▸ Task goal
In the entries below, count every line that has the string "asks", and answer with that count alone.

▸ Exercise input
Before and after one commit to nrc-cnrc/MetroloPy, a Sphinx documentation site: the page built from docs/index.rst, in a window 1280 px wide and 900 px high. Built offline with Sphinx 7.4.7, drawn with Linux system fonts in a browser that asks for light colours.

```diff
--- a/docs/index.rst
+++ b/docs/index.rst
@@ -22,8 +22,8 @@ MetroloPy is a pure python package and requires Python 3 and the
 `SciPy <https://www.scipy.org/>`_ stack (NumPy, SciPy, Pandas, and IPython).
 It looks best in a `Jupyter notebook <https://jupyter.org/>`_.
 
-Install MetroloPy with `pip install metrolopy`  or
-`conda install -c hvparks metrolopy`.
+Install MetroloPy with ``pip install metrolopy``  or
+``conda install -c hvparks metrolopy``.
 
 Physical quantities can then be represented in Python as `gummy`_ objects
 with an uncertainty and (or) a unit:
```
--
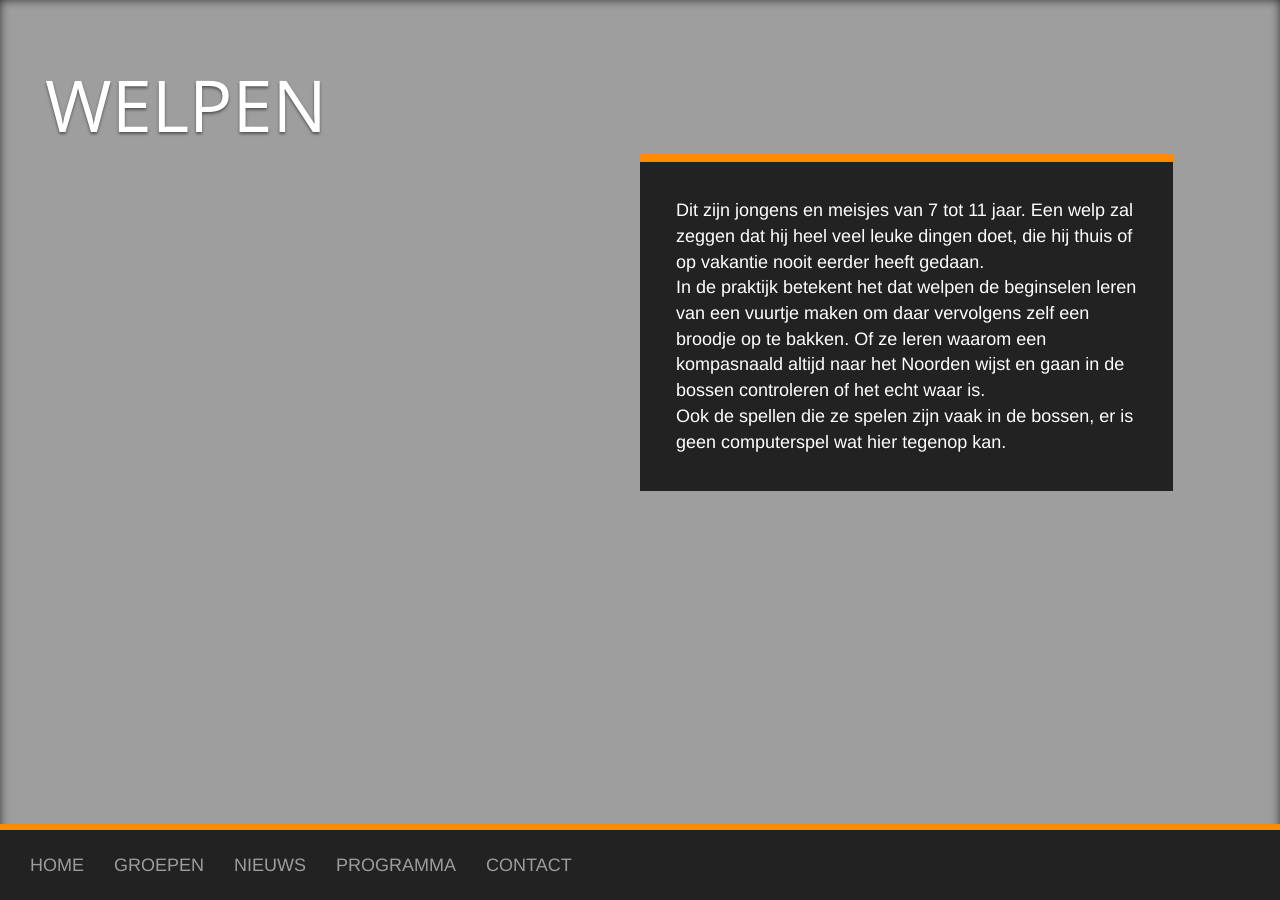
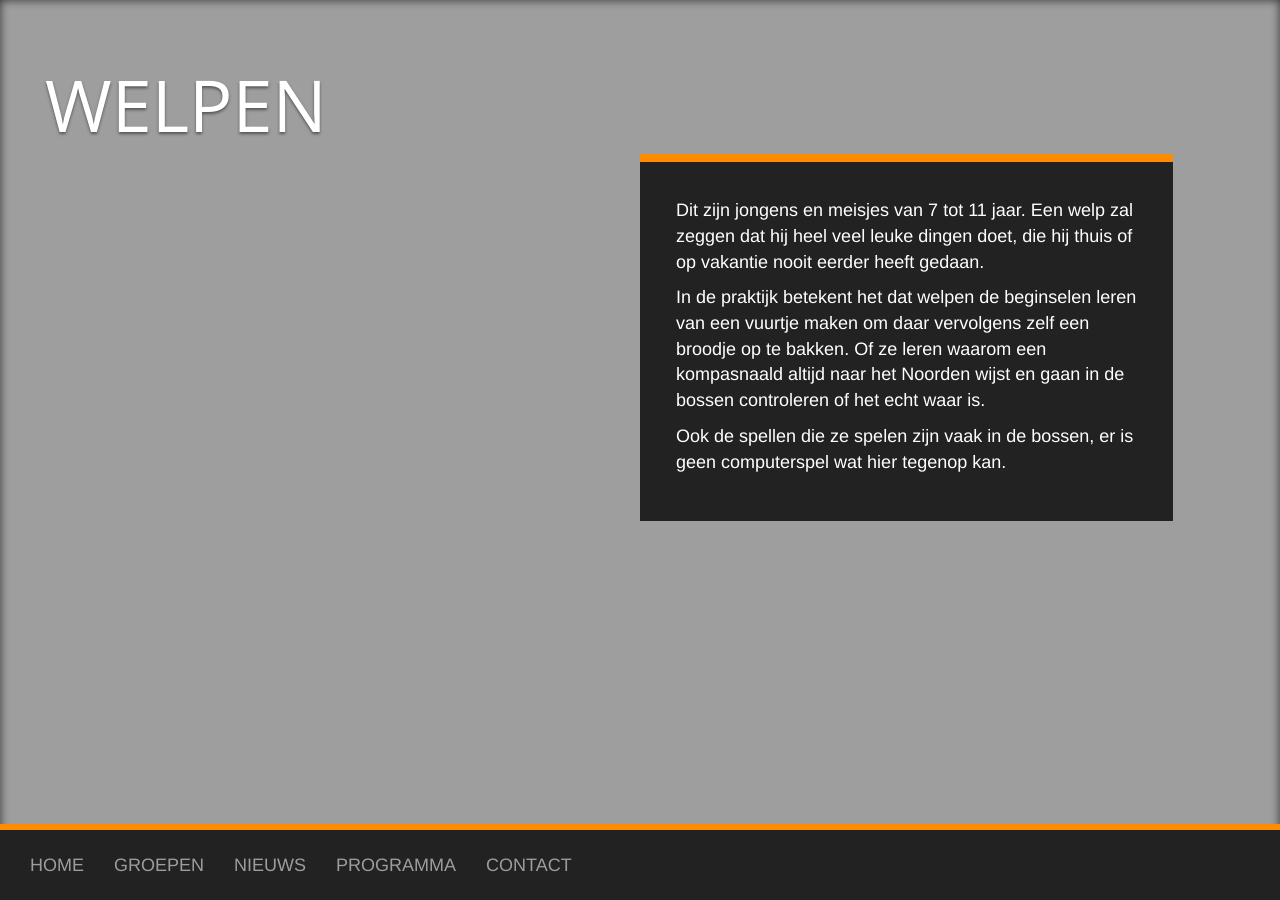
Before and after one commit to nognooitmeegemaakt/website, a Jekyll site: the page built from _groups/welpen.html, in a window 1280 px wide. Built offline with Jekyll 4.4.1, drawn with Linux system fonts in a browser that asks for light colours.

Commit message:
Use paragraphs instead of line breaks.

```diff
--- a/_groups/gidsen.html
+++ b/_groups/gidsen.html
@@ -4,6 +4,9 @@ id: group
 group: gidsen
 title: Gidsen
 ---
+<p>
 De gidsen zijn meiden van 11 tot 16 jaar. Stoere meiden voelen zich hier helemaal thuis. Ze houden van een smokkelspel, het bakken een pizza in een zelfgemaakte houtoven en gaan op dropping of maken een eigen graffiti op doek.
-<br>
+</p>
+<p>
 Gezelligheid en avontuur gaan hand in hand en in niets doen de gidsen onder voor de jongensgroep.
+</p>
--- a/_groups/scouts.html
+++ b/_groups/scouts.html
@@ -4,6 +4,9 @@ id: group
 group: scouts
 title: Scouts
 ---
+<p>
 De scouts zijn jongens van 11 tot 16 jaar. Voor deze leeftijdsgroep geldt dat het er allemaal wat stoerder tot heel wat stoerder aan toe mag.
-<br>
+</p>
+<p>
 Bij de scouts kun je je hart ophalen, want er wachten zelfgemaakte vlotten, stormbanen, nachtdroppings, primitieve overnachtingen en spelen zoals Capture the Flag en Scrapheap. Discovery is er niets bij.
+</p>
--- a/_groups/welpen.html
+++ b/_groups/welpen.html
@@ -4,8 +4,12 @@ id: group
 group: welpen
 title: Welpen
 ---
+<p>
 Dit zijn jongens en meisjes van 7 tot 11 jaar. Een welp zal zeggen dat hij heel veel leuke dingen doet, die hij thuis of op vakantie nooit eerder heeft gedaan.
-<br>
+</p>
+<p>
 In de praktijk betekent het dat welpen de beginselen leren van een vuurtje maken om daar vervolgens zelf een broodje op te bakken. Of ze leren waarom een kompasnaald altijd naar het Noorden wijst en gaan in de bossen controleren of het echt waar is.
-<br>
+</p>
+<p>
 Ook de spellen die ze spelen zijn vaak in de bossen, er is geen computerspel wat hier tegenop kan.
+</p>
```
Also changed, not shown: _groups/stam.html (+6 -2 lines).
==
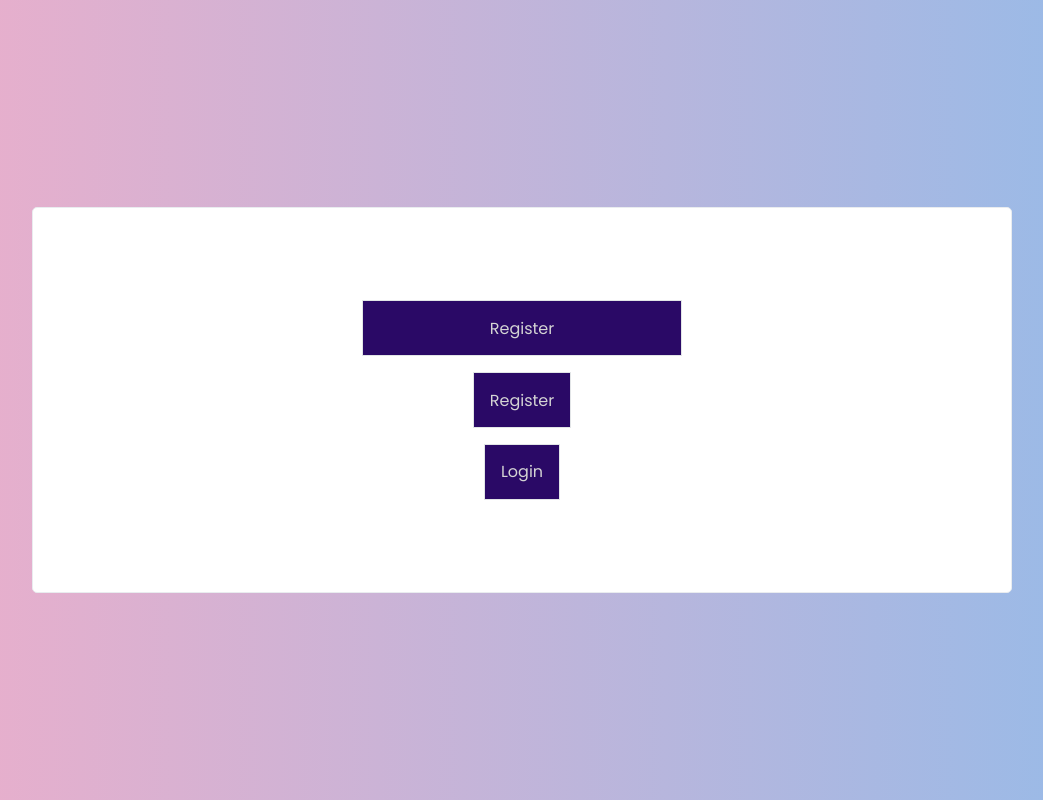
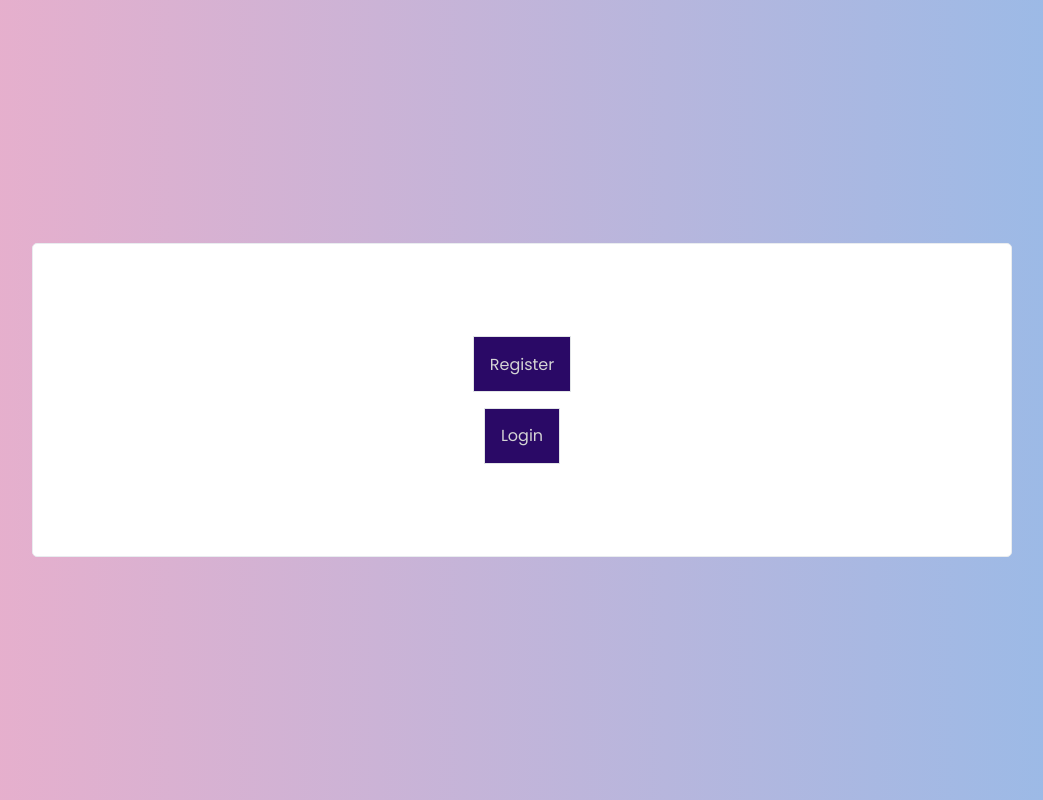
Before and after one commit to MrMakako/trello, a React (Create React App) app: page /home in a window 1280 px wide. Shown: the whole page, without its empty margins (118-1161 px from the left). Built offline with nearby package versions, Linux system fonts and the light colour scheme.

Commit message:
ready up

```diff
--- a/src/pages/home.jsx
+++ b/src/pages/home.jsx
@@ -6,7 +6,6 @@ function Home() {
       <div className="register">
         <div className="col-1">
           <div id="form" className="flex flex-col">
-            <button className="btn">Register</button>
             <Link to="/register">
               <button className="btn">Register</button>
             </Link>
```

▸ Reply
2